Two leading British mental heath experts will give a provocative talk titled "Drugging Our Distress: A Broader Look at Medication and Mental Illness" Monday, November 13, at 7:30 pm. The talk will be held in Hooker Auditorium in the Clapp Laboratory and is free, open to the public, and accessible to all.
The event will explore why so many people use psychiatric medication and why the United States is one of only two countries where drug companies advertise directly to consumers. Addressing the issue will be two experts on the industry. Philip Thomas, M.D., professor of philosophy, diversity, and mental health at the University of Central Lancashire, was a psychiatrist for more than 20 years in the British National Health Service and has published more than 100 articles and three books on psychiatry and mental health. Rufus May, a clinical psychologist from Bradford, England, and cochair of Evolving Minds, a public forum on mental health issues, became interested in humane approaches to distressing experiences when he himself was labeled with schizophrenia as an 18-year-old. He has published a dozen articles in scientific and popular journals and has been widely interviewed in the British media.
"Most of what Americans know about psychiatric medication comes from the drug companies, either directly in the form of advertisements or, indirectly, in the form of research funded by the pharmaceutical industry," said Gail A. Hornstein, professor of psychology and coordinator of the November 13 event. "Twenty years from now, we will likely regard this information the way we now regard claims about smoking that come from the tobacco industry.

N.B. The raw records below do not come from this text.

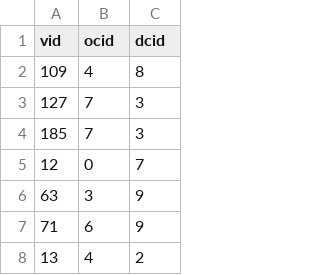
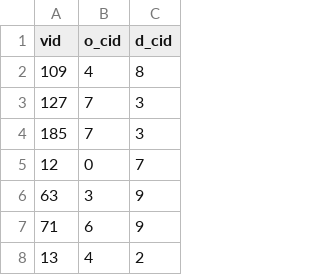
Before and after one commit to DiegoEmilio01/Databases-Project, a CSV file: Entrega2/csv/VOD.csv, drawn as a sheet; only a part is shown.

```diff
--- a/Entrega2/csv/VOD.csv
+++ b/Entrega2/csv/VOD.csv
@@ -1,2 +1,2 @@
-vid,ocid,dcid
+vid,o_cid,d_cid
 109,4,8
```
Also changed, not shown: 6 other files.
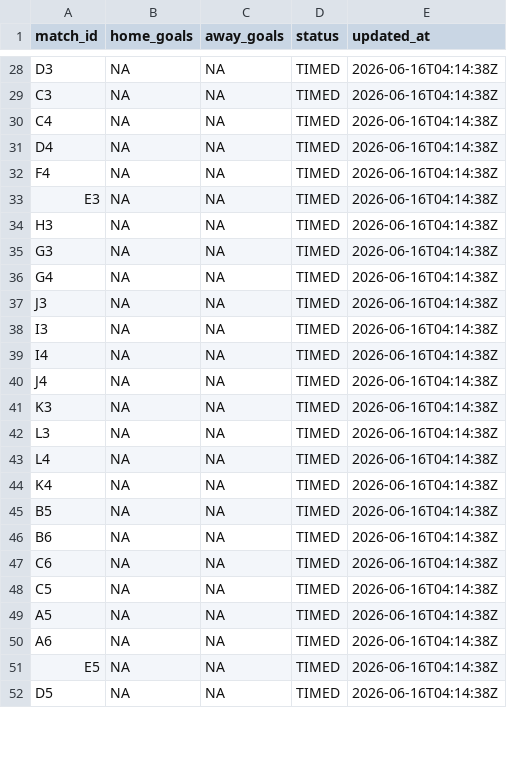
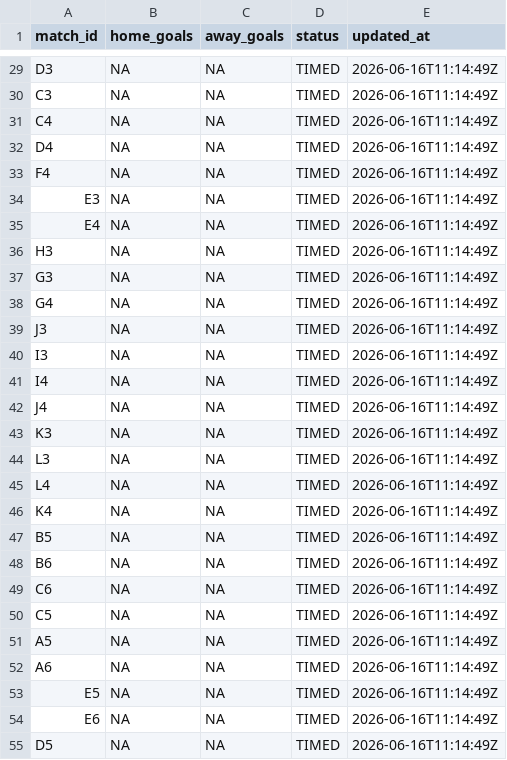
Before and after one commit to ninibini99/worldcup-betting-game, a CSV file: data/results.csv, drawn as a sheet; only a part is shown, gaps mark what is left out; addresses are those after the commit; the diff covers the shown part only; the diff names each change by its address in the sheet, - before the commit and + after, or states it on an @@ line.

```diff
--- a/data/results.csv
+++ b/data/results.csv
-E29:E34 (updated_at): 2026-06-16T04:14:38Z
+E29:E34 (updated_at): 2026-06-16T11:14:49Z
+row 35: E4 | NA | NA | TIMED | 2026-06-16T11:14:49Z
-E36:E53 (updated_at): 2026-06-16T04:14:38Z
+E36:E53 (updated_at): 2026-06-16T11:14:49Z
+row 54: E6 | NA | NA | TIMED | 2026-06-16T11:14:49Z
-E55 (updated_at): 2026-06-16T04:14:38Z
+E55 (updated_at): 2026-06-16T11:14:49Z
```
Also changed, not shown: 1 added row and 40 edited cells elsewhere in this file, 4 other files.
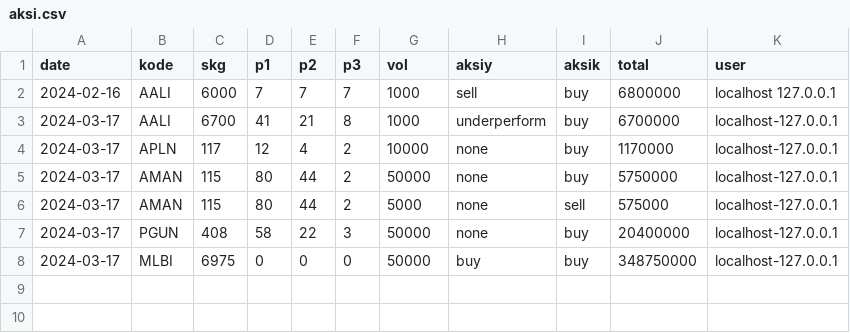
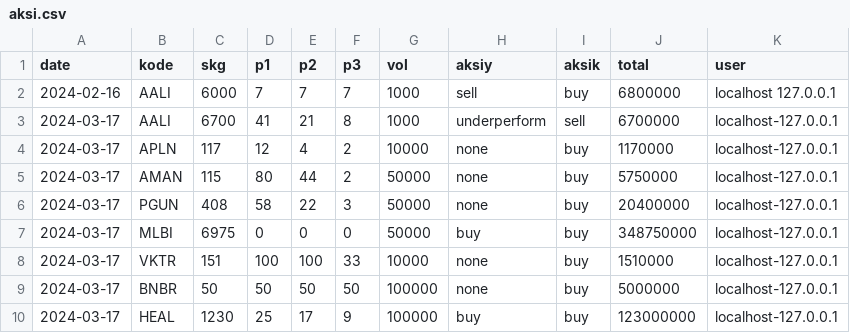
Before and after one commit to nausya/sahamku, a CSV file: aksi.csv, drawn as a sheet.

Commit message:
Update aksi.csv

```diff
--- a/aksi.csv
+++ b/aksi.csv
@@ -2,7 +2,9 @@ date;kode;skg;p1;p2;p3;vol;aksiy;aksik;total;user
 2024-02-16;AALI;6000;7;7;7;1000;sell;buy;6800000;localhost 127.0.0.1
-2024-03-17;AALI;6700;41;21;8;1000;underperform;buy;6700000;localhost-127.0.0.1
+2024-03-17;AALI;6700;41;21;8;1000;underperform;sell;6700000;localhost-127.0.0.1
 2024-03-17;APLN;117;12;4;2;10000;none;buy;1170000;localhost-127.0.0.1
 2024-03-17;AMAN;115;80;44;2;50000;none;buy;5750000;localhost-127.0.0.1
-2024-03-17;AMAN;115;80;44;2;5000;none;sell;575000;localhost-127.0.0.1
 2024-03-17;PGUN;408;58;22;3;50000;none;buy;20400000;localhost-127.0.0.1
 2024-03-17;MLBI;6975;0;0;0;50000;buy;buy;348750000;localhost-127.0.0.1
+2024-03-17;VKTR;151;100;100;33;10000;none;buy;1510000;localhost-127.0.0.1
+2024-03-17;BNBR;50;50;50;50;100000;none;buy;5000000;localhost-127.0.0.1
+2024-03-17;HEAL;1230;25;17;9;100000;buy;buy;123000000;localhost-127.0.0.1
```
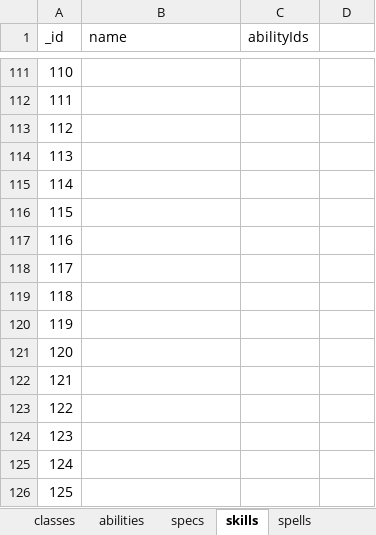
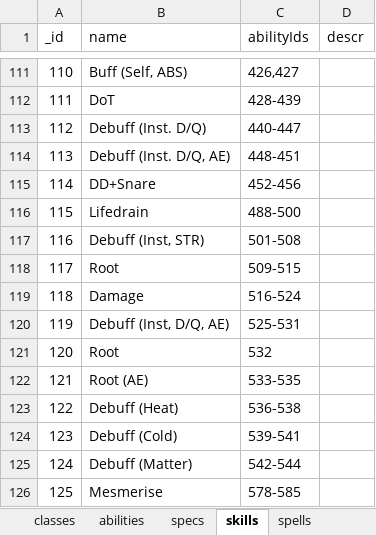
Before and after one commit to amoz871/charplan, an Excel workbook: external/classic.xlsx, sheet skills, drawn as a sheet; only a part is shown, gaps mark what is left out; values as stored, in another font and other column widths than the file's, no borders; the diff covers the shown part only; the diff names each change by its address in the sheet, - before the commit and + after, or states it on an @@ line.

Commit message:
Working on db source
Added skills and specs for Minstrel,
Sorcerer and Cabalist.

```diff
--- a/external/classic.xlsx (sheet skills)
+++ b/external/classic.xlsx (sheet skills)
-D1: (empty)
+D1: descr
-B111 (name): (empty)
+B111 (name): Buff (Self, ABS)
-C111 (abilityIds): (empty)
+C111 (abilityIds): 426,427
-B112 (name): (empty)
+B112 (name): DoT
-C112 (abilityIds): (empty)
+C112 (abilityIds): 428-439
-B113 (name): (empty)
+B113 (name): Debuff (Inst. D/Q)
-C113 (abilityIds): (empty)
+C113 (abilityIds): 440-447
-B114 (name): (empty)
+B114 (name): Debuff (Inst. D/Q, AE)
-C114 (abilityIds): (empty)
+C114 (abilityIds): 448-451
-B115 (name): (empty)
+B115 (name): DD+Snare
-C115 (abilityIds): (empty)
+C115 (abilityIds): 452-456
-B116 (name): (empty)
+B116 (name): Lifedrain
-C116 (abilityIds): (empty)
+C116 (abilityIds): 488-500
-B117 (name): (empty)
+B117 (name): Debuff (Inst, STR)
-C117 (abilityIds): (empty)
+C117 (abilityIds): 501-508
-B118 (name): (empty)
+B118 (name): Root
-C118 (abilityIds): (empty)
+C118 (abilityIds): 509-515
-B119 (name): (empty)
+B119 (name): Damage
-C119 (abilityIds): (empty)
+C119 (abilityIds): 516-524
-B120 (name): (empty)
+B120 (name): Debuff (Inst, D/Q, AE)
-C120 (abilityIds): (empty)
+C120 (abilityIds): 525-531
-B121 (name): (empty)
+B121 (name): Root
-C121 (abilityIds): (empty)
+C121 (abilityIds): 532
-B122 (name): (empty)
+B122 (name): Root (AE)
-C122 (abilityIds): (empty)
+C122 (abilityIds): 533-535
-B123 (name): (empty)
+B123 (name): Debuff (Heat)
-C123 (abilityIds): (empty)
+C123 (abilityIds): 536-538
-B124 (name): (empty)
+B124 (name): Debuff (Cold)
-C124 (abilityIds): (empty)
+C124 (abilityIds): 539-541
-B125 (name): (empty)
+B125 (name): Debuff (Matter)
-C125 (abilityIds): (empty)
+C125 (abilityIds): 542-544
-B126 (name): (empty)
+B126 (name): Mesmerise
-C126 (abilityIds): (empty)
+C126 (abilityIds): 578-585
```
Also changed, not shown: 108 edited cells elsewhere in this sheet, sheet specs.
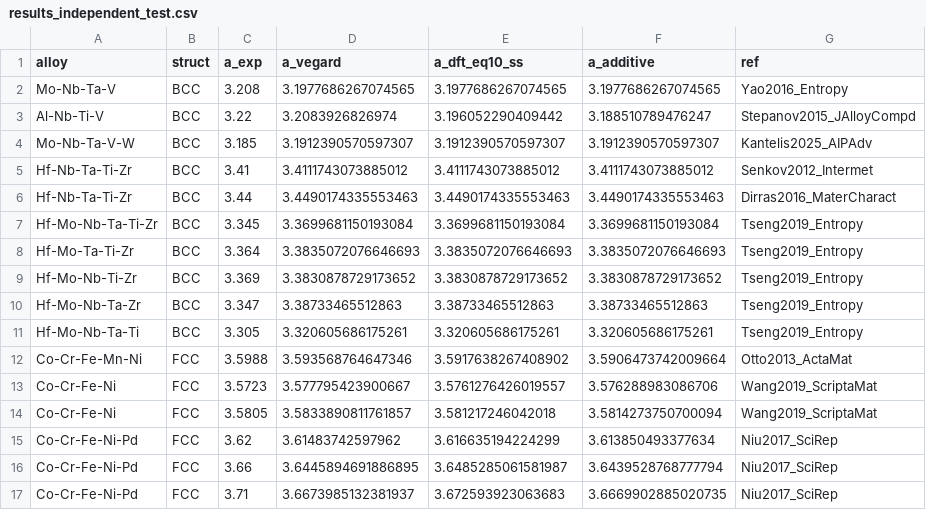
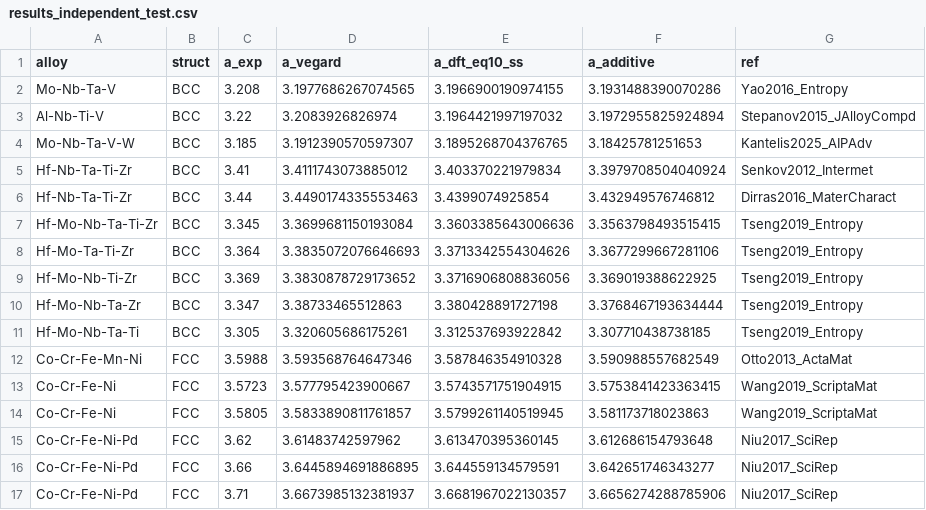
Before and after one commit to minimumtone/machine-learning, a CSV file: paper/results_independent_test.csv, drawn as a sheet; only a part is shown; the diff covers the shown part only.

```diff
--- a/paper/results_independent_test.csv
+++ b/paper/results_independent_test.csv
@@ -1,17 +1,17 @@
 alloy,struct,a_exp,a_vegard,a_dft_eq10_ss,a_additive,ref
-Mo-Nb-Ta-V,BCC,3.208,3.1977686267074565,3.1977686267074565,3.1977686267074565,Yao2016_Entropy
-Al-Nb-Ti-V,BCC,3.22,3.2083926826974,3.196052290409442,3.188510789476247,Stepanov2015_JAlloyCompd
-Mo-Nb-Ta-V-W,BCC,3.185,3.1912390570597307,3.1912390570597307,3.1912390570597307,Kantelis2025_AIPAdv
-Hf-Nb-Ta-Ti-Zr,BCC,3.41,3.4111743073885012,3.4111743073885012,3.4111743073885012,Senkov2012_Intermet
-Hf-Nb-Ta-Ti-Zr,BCC,3.44,3.4490174335553463,3.4490174335553463,3.4490174335553463,Dirras2016_MaterCharact
-Hf-Mo-Nb-Ta-Ti-Zr,BCC,3.345,3.3699681150193084,3.3699681150193084,3.3699681150193084,Tseng2019_Entropy
-Hf-Mo-Ta-Ti-Zr,BCC,3.364,3.3835072076646693,3.3835072076646693,3.3835072076646693,Tseng2019_Entropy
-Hf-Mo-Nb-Ti-Zr,BCC,3.369,3.3830878729173652,3.3830878729173652,3.3830878729173652,Tseng2019_Entropy
-Hf-Mo-Nb-Ta-Zr,BCC,3.347,3.38733465512863,3.38733465512863,3.38733465512863,Tseng2019_Entropy
-Hf-Mo-Nb-Ta-Ti,BCC,3.305,3.320605686175261,3.320605686175261,3.320605686175261,Tseng2019_Entropy
-Co-Cr-Fe-Mn-Ni,FCC,3.5988,3.593568764647346,3.5917638267408902,3.5906473742009664,Otto2013_ActaMat
-Co-Cr-Fe-Ni,FCC,3.5723,3.577795423900667,3.5761276426019557,3.576288983086706,Wang2019_ScriptaMat
-Co-Cr-Fe-Ni,FCC,3.5805,3.5833890811761857,3.581217246042018,3.5814273750700094,Wang2019_ScriptaMat
-Co-Cr-Fe-Ni-Pd,FCC,3.62,3.61483742597962,3.616635194224299,3.613850493377634,Niu2017_SciRep
-Co-Cr-Fe-Ni-Pd,FCC,3.66,3.6445894691886895,3.6485285061581987,3.6439528768777794,Niu2017_SciRep
-Co-Cr-Fe-Ni-Pd,FCC,3.71,3.6673985132381937,3.672593923063683,3.6669902885020735,Niu2017_SciRep
+Mo-Nb-Ta-V,BCC,3.208,3.1977686267074565,3.1966900190974155,3.1931488390070286,Yao2016_Entropy
+Al-Nb-Ti-V,BCC,3.22,3.2083926826974,3.1964421997197032,3.1972955825924894,Stepanov2015_JAlloyCompd
+Mo-Nb-Ta-V-W,BCC,3.185,3.1912390570597307,3.1895268704376765,3.18425781251653,Kantelis2025_AIPAdv
+Hf-Nb-Ta-Ti-Zr,BCC,3.41,3.4111743073885012,3.403370221979834,3.3979708504040924,Senkov2012_Intermet
+Hf-Nb-Ta-Ti-Zr,BCC,3.44,3.4490174335553463,3.4399074925854,3.432949576746812,Dirras2016_MaterCharact
+Hf-Mo-Nb-Ta-Ti-Zr,BCC,3.345,3.3699681150193084,3.3603385643006636,3.3563798493515415,Tseng2019_Entropy
+Hf-Mo-Ta-Ti-Zr,BCC,3.364,3.3835072076646693,3.3713342554304626,3.3677299667281106,Tseng2019_Entropy
+Hf-Mo-Nb-Ti-Zr,BCC,3.369,3.3830878729173652,3.3716906808836056,3.369019388622925,Tseng2019_Entropy
+Hf-Mo-Nb-Ta-Zr,BCC,3.347,3.38733465512863,3.380428891727198,3.3768467193634444,Tseng2019_Entropy
+Hf-Mo-Nb-Ta-Ti,BCC,3.305,3.320605686175261,3.312537693922842,3.307710438738185,Tseng2019_Entropy
+Co-Cr-Fe-Mn-Ni,FCC,3.5988,3.593568764647346,3.587846354910328,3.590988557682549,Otto2013_ActaMat
+Co-Cr-Fe-Ni,FCC,3.5723,3.577795423900667,3.5743571751904915,3.5753841423363415,Wang2019_ScriptaMat
+Co-Cr-Fe-Ni,FCC,3.5805,3.5833890811761857,3.5799261140519945,3.581173718023863,Wang2019_ScriptaMat
+Co-Cr-Fe-Ni-Pd,FCC,3.62,3.61483742597962,3.613470395360145,3.612686154793648,Niu2017_SciRep
+Co-Cr-Fe-Ni-Pd,FCC,3.66,3.6445894691886895,3.644559134579591,3.642651746343277,Niu2017_SciRep
+Co-Cr-Fe-Ni-Pd,FCC,3.71,3.6673985132381937,3.6681967022130357,3.6656274288785906,Niu2017_SciRep
```
Also changed, not shown: 14 edited cells elsewhere in this file, 20 other files.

Speakers like Philip Thomas and Rufus May offer an independent perspective that is crucial to our understanding of medication and mental illness."
The event is sponsored by the Purington Fund, the Dean of the College, and the Department of Psychology and Education at Mount Holyoke College, as well as the Freedom Center in Northampton and the Five College Program in Culture, Health, and Science.